- China Update #4
- China Update #5 – Lori is legally a Lancaster! – After two days of silence and some uncertainty about what was happening, I was glad to see this update.
- China Update #6 – A Sea of Faces – This post is one of my favorites. You just have to read it.
- China Update #7 – The Halfway Mark!
- China Update #8 – Saturday night & Sunday morning in Guangzhou – Jay enjoyed attending a bilingual Mandarin-English worship service.
- China Update #9 – A Kiss for Ba Ba – Another favorite of mine, I shed a tear or two when I read this and saw the photos.
- China Update #10
- China Update #11
- China Update #12 – A Prayer Request
- China Update #13 – Includes a picture of Lori with some of the other little girls being adopted by other families.
- China Update #14 – A Bittersweet Day – Camille experienced a hodgepodge of mixed emotions as they prepared to head back home.
- China Update #15 – On our way to Hong Kong
That’s it, so far.
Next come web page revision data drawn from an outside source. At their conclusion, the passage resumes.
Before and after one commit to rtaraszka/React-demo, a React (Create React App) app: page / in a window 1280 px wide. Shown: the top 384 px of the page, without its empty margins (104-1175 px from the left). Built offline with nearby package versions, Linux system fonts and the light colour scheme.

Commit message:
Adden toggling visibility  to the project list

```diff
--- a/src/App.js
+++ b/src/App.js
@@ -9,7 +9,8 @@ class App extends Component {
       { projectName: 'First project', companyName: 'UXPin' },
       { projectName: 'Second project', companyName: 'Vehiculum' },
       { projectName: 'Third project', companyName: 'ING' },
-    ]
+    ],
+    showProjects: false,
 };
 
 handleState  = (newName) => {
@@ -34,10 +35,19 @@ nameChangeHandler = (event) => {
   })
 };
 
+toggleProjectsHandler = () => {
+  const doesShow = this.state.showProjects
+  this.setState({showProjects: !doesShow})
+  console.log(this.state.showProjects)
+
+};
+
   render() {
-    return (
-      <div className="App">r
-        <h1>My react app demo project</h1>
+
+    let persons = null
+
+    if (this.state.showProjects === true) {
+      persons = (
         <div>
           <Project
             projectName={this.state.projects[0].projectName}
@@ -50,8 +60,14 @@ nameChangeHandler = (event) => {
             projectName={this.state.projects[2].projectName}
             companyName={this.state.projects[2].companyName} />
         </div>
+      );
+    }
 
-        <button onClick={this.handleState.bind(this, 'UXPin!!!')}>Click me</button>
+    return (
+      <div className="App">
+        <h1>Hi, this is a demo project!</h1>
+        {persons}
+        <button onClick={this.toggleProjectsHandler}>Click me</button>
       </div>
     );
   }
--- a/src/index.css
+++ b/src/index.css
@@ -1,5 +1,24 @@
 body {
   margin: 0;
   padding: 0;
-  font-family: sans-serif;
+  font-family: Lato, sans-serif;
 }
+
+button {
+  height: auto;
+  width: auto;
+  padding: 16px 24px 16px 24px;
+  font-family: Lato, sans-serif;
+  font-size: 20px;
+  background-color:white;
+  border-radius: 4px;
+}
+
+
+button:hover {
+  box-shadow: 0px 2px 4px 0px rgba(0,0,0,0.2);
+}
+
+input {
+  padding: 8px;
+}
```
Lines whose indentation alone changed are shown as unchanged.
I want to close with this thought. Caring for orphans, for the fatherless, is something that’s commanded throughout the entire Bible. If you’re a follower of Christ, that’s something you have to take seriously. I’ll leave you alone with the Lord to ponder the implications of that fact.
Religion that is pure and undefiled before God, the Father, is this: to visit orphans and widows in their affliction, and to keep oneself unstained from the world. (James 1:27)